Reprint each record exactly. Pictures are not reprinted.
↓
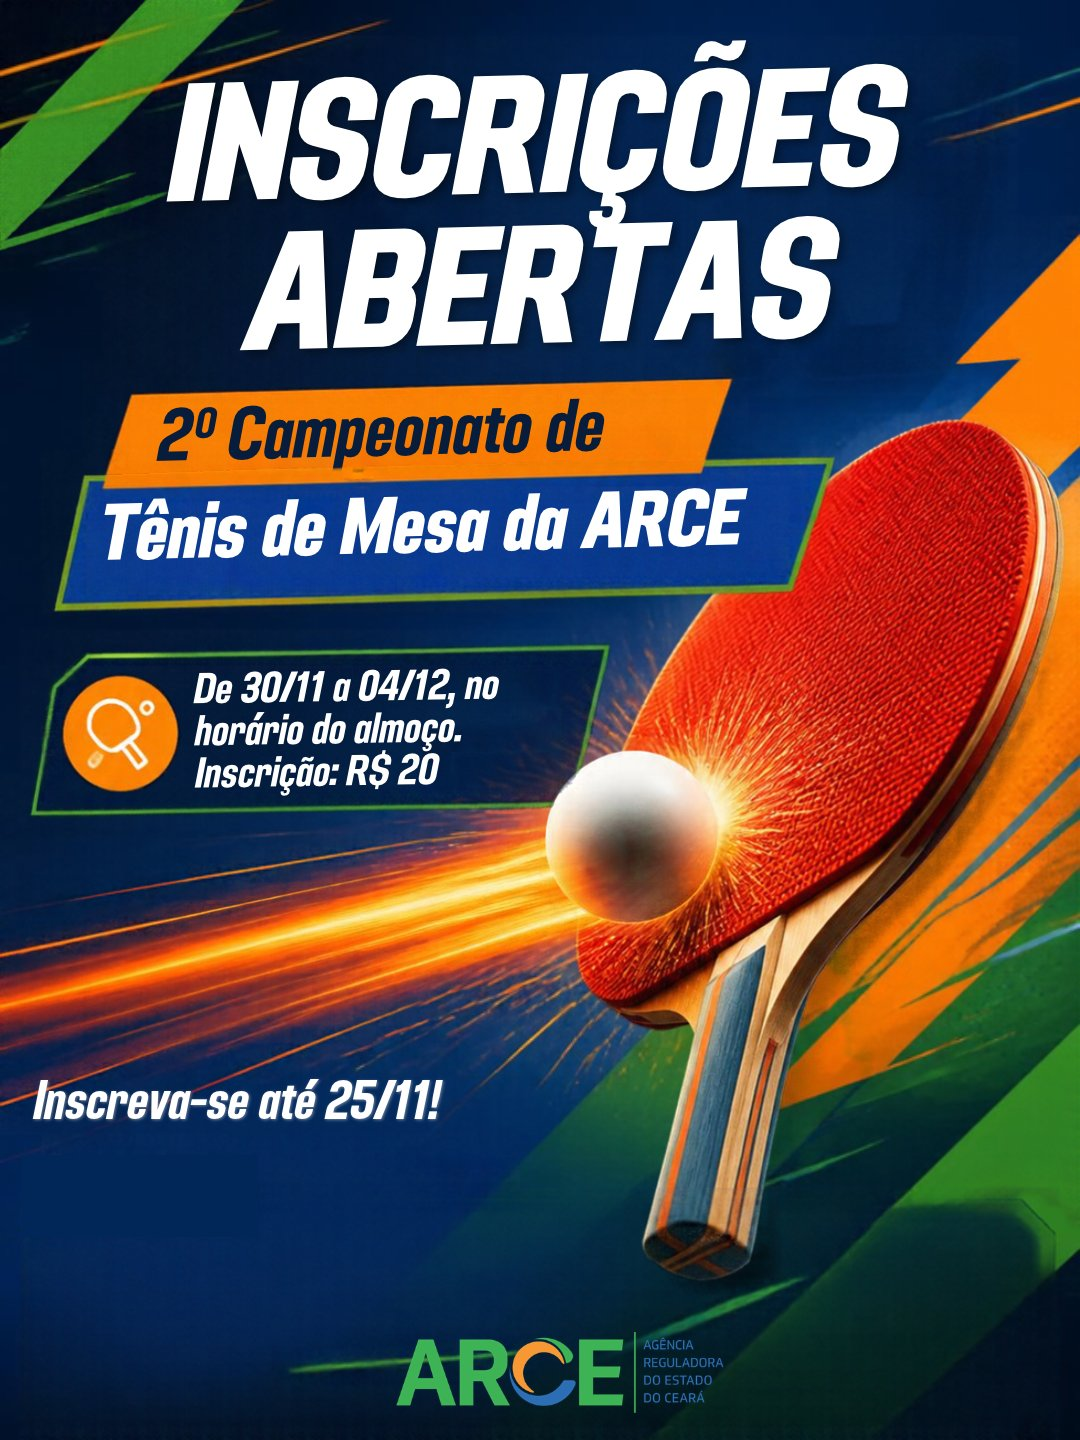
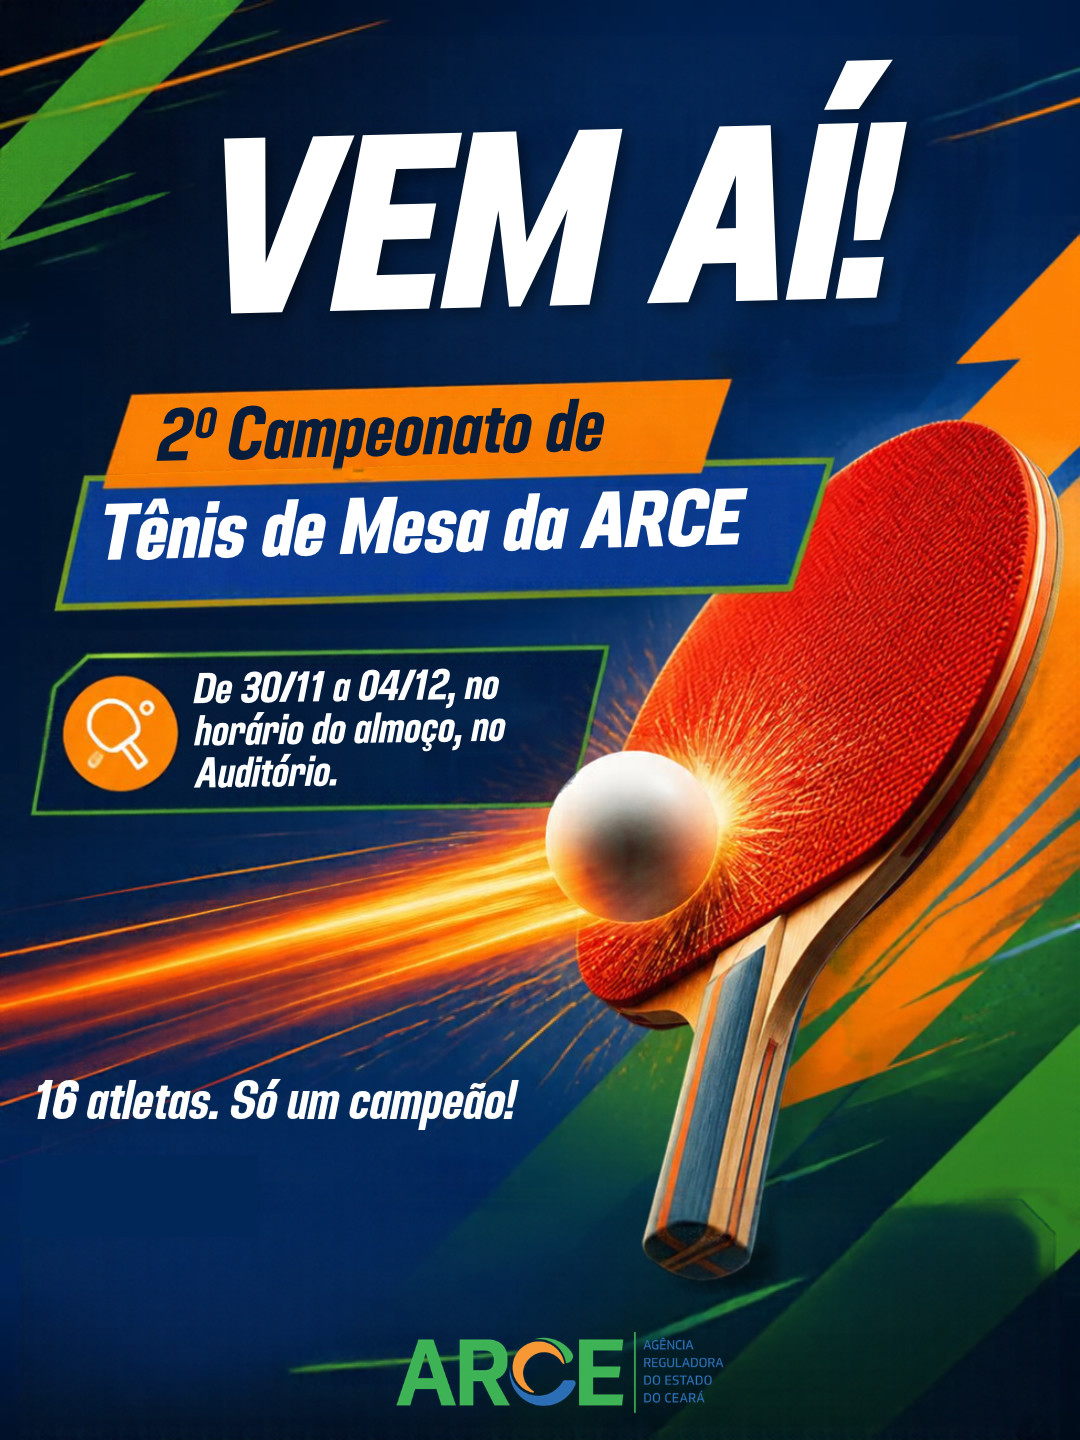
Card do site: Vem ai! no lugar de Inscricoes abertas

diff --git a/index.html b/index.html
@@ -386,7 +386,7 @@
         <a class="btn ghost" href="#regulamento">Ver regulamento</a>
       </div>
     </div>
-    <figure><img src="card.jpg" alt="Card de inscrições abertas do 2º Campeonato de Tênis de Mesa da ARCE" width="1080" height="1440"></figure>
+    <figure><img src="card.jpg?v=2" alt="Card Vem aí! do 2º Campeonato de Tênis de Mesa da ARCE: de 30/11 a 04/12, no Auditório, 16 atletas" width="1080" height="1440"></figure>
   </div>
 </header>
↑
→ **Output of the task**:
Card do site: Vem ai! no lugar de Inscricoes abertas

diff --git a/index.html b/index.html
@@ -386,7 +386,7 @@
         <a class="btn ghost" href="#regulamento">Ver regulamento</a>
       </div>
     </div>
-    <figure><img src="card.jpg" alt="Card de inscrições abertas do 2º Campeonato de Tênis de Mesa da ARCE" width="1080" height="1440"></figure>
+    <figure><img src="card.jpg?v=2" alt="Card Vem aí! do 2º Campeonato de Tênis de Mesa da ARCE: de 30/11 a 04/12, no Auditório, 16 atletas" width="1080" height="1440"></figure>
   </div>
 </header>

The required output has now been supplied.